‘If you're a leader, you should never forget that everyone needs encouragement. Who ever receives it young or old, successful or less-than- successful unknown or famous- is changed by racism’ said John Maxwell. The beating caused riots and people felt more threatened all of a sudden, this all had a big impact on the way people think and how conscious they are and affected by their attitudes.
This concept sparked a curiosity in psychologist Stanley Milgram to discover how authoritative figures influence a person's decision making---which soon led him to conduct his most famous experiments known today. After watching Nazi generals, one after the other, plead they were only following orders during the Nuremberg trials he took away one main concept; people can, and will blindly follow authority. To test this idea,
One spy was caught sharing information with the USSR and went to jail. People in education were also being monitored because they had the ability to poison the children’s minds by teaching them that Communism is a good thing. The US had legitimate reasons to fear people in the field of Education, Science, and Government.
Hitler tried to do these experiments at every concentration camp,that he possibly could. The most unliked of all the experiments was done on twins, and gypsies. They did the ideological experiments, mainly on gypsies. They were trying to figure out how the different “races” reacted to the experiments done on them. This personally I thought was the horrific out of all of them.
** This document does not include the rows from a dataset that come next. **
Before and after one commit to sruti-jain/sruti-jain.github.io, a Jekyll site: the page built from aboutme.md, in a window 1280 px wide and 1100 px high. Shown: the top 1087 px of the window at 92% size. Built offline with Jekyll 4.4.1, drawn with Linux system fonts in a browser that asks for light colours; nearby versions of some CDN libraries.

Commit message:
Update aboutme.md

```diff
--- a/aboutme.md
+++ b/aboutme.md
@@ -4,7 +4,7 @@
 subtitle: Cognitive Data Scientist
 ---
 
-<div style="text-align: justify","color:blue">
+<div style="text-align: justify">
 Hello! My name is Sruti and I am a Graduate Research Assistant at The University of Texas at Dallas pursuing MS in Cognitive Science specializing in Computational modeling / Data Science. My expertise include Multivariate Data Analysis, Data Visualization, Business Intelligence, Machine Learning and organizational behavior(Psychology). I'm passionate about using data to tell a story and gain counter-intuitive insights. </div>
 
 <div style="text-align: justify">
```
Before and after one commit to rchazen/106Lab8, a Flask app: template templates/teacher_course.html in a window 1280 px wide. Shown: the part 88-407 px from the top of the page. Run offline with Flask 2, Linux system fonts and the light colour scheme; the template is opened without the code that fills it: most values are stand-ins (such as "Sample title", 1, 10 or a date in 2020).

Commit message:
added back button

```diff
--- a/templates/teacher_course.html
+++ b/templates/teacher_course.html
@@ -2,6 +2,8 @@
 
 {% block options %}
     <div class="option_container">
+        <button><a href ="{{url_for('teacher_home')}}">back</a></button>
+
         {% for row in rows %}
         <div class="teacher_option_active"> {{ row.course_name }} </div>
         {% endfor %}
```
The government justified these actions by claiming that these countries were falling under a communist influence. In reality, the goal of these actions was to protect American businesses in these countries. This rationalization was used to prove to the public that the actions were necessary. In all of these instances, the overthrow of strong leaders by the United States caused many problems that are still being dealt with
Because the German-Jew relationship during the Holocaust had interested him, psychologist Stanley Milgram (1963) had conducted an experiment on “destructive obedience”, to determine the conditions where the subject will obey authority and the conditions where they will disobey. In the experiment, the subject is told by the experimenter to give shocks from a scale of low to dangerously high to the person on the electric chair (who was an actor) when they give a wrong answer. The shocks were not real, but prior to the experiment, the subjects were given a small shock to influence them that the shocks in the experiment were true. Surprisingly, Milgram’s experiment resulted with many of the subjects obeying the experimenter, continually increasing the shock level to the “dangerous zone”. There was a noticeable arousal of conflict shown on the subject’s face when the person receiving the shocks displayed discomfort (Milgram S., 1973, p. 63).
He set out to prove that individuals would obey with the request of authority figures. McLeod in his summary states, “Milgram was interested in researching how far people would go in obeying an instruction if it involved harming another person. Stanley Milgram was interested in how easily ordinary people could be influenced into committing atrocities for example, Germans in WWII.” (McLeod, The Milgram Experiment, 2007) The experiment was carried out by asking participants/teachers to deliver a series of electrical shocks to another person when a question was answered incorrectly.